Given Toyota’s mission statement to add hybrid across the range by 2025, a hybrid LandCruiser may come some time after the initial launch date for the all-new model.
When asked about the LandCruiser 300 Series, Toyota Australia executives refused to enter into a discussion about timing and engine options.
The sales and marketing boss of Toyota Australia, Sean Hanley, told CarAdvice the new LandCruiser would be “highly capable”.
“Given the environments that we believe we’ll go into over the next decade there will be something for our Toyota LandCruiser owners that’s both stylish and capable. LandCruiser has a long term future for Toyota Australia,” he said.
When pressed further, Mr Hanley said: “We are flattered by the interest from customers, our dealers and the media in LandCruiser, and we appreciate there is a lot of passion, but we have nothing to announce at this time.”
To keep the LandCruiser 200 Series fresh, Toyota updated it in October 2018 with more advanced safety tech.
This, too, indicates the next generation LandCruiser is still at least two years away given that Toyota added new equipment to an ageing model, rather than wait for the next generation to arrive.
Some customers have traded-in their older 200 Series for the newer one, with a view to switching into the 300 Series a couple of years into its lifecycle.
Historically, demand for LandCruiser is strong in the first couple of years on sale even though discounts are slim to none.
Timing a trade-in three or four years from now would give Toyota time to iron out any initial niggles with the 300 Series – and allow time for pricing to settle.

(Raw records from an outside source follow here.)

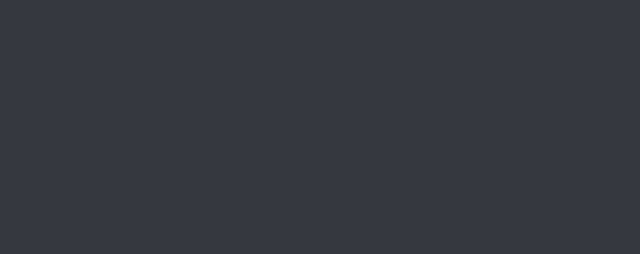
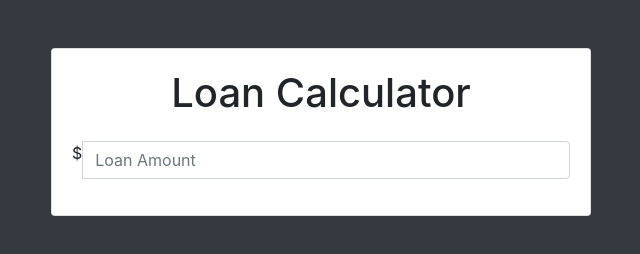
Before and after one commit to dalbay/JavaScript-Tutorials, a plain HTML site: page DOM Manipulation - Sample Project II/index.html in a window 1280 px wide. Shown: the whole page, without its empty margins (319-959 px from the left). Drawn offline with nearby package versions, Linux system fonts and the light colour scheme.

Commit message:
dom project II update

```diff
--- a/DOM Manipulation - Sample Project II/index.html
+++ b/DOM Manipulation - Sample Project II/index.html
@@ -8,19 +8,27 @@
     <!-- Bootstrap CSS -->
     <link rel="stylesheet" href="https://stackpath.bootstrapcdn.com/bootstrap/4.3.1/css/bootstrap.min.css" integrity="sha384-ggOyR0iXCbMQv3Xipma34MD+dH/1fQ784/j6cY/iJTQUOhcWr7x9JvoRxT2MZw1T" crossorigin="anonymous">
 
-    <title>Hello, world!</title>
+    <title>Loan Calculator</title>
   </head>
   <body class="bg-dark">
       <div class="container">
-          <div class="row">
-              .
+        <div class="row">
+          <div class="col-md-6 mx-auto">
+            <div class="card card-body text-center mt-5">
+              <h1 class="heading display-5 pb-3">Loan Calculator</h1>
+              <!--Add a form tag here-->
+              <form id="loan-form">
+                <div class="form-group">
+                  <div class="input-group">
+                    <span class="input-group-addon">$</span>
+                    <input type="number" class="form-control" id="amount" placeholder="Loan Amount">
+                  </div>
+                </div>
+              </form>
+            </div>
           </div>
+        </div>
       </div>
-
-
-
-
-
     <!-- Optional JavaScript -->
     <!-- jQuery first, then Popper.js, then Bootstrap JS -->
     <script src="https://code.jquery.com/jquery-3.3.1.slim.min.js" integrity="sha384-q8i/X+965DzO0rT7abK41JStQIAqVgRVzpbzo5smXKp4YfRvH+8abtTE1Pi6jizo" crossorigin="anonymous"></script>
```
Also changed, not shown: DOM Manipulation - Sample Project II/README.md, DOM Manipulation - Sample Project II/images/domProject1.png (added).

In the meantime, if you’re in the Australian outback, keep an eye out while Toyota continues to test the various iterations of prototypes locally over the next couple of years.